▶ _HOW TO COMPLETE THIS TASK_:
Could you filter the records below and return each line that holds "columns"?

▶ _SUPPLIED RECORDS_:

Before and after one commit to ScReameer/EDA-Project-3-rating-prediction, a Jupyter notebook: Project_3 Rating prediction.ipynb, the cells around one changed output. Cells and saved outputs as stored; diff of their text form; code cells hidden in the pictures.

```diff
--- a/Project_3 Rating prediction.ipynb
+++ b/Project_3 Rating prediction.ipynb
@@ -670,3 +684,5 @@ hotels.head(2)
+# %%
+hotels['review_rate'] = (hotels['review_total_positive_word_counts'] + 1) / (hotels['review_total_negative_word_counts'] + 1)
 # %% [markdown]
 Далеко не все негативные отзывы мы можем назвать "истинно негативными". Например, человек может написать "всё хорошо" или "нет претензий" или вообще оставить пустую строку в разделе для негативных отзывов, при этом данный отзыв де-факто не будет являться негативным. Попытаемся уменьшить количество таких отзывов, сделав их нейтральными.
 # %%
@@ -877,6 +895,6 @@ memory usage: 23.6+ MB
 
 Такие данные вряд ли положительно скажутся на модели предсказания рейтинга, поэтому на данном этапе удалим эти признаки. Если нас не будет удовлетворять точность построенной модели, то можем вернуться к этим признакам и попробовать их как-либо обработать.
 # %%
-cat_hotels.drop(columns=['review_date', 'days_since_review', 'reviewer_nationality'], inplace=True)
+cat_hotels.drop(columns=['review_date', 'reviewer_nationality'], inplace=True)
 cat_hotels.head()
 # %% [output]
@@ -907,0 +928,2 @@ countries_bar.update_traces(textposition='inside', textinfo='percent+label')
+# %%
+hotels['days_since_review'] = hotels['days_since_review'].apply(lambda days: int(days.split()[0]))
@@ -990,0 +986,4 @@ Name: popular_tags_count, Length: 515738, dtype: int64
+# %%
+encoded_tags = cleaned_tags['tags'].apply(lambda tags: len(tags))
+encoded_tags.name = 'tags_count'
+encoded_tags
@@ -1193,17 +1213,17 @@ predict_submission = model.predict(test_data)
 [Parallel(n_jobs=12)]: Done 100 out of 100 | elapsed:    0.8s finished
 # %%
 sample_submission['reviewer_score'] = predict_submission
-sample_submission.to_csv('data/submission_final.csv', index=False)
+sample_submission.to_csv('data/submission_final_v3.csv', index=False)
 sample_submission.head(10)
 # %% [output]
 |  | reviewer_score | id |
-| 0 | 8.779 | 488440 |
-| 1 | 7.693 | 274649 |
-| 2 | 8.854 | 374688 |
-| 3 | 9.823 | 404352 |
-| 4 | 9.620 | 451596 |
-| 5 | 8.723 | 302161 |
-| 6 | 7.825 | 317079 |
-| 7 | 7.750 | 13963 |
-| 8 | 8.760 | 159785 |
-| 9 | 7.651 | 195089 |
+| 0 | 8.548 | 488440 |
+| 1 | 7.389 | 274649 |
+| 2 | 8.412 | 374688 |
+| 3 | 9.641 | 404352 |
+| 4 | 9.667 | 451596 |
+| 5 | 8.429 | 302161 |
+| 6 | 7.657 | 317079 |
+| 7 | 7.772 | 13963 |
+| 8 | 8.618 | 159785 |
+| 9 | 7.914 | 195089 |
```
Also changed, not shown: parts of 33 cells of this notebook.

▶ _OUTPUT FOR THIS EXERCISE_:
-cat_hotels.drop(columns=['review_date', 'days_since_review', 'reviewer_nationality'], inplace=True)
+cat_hotels.drop(columns=['review_date', 'reviewer_nationality'], inplace=True)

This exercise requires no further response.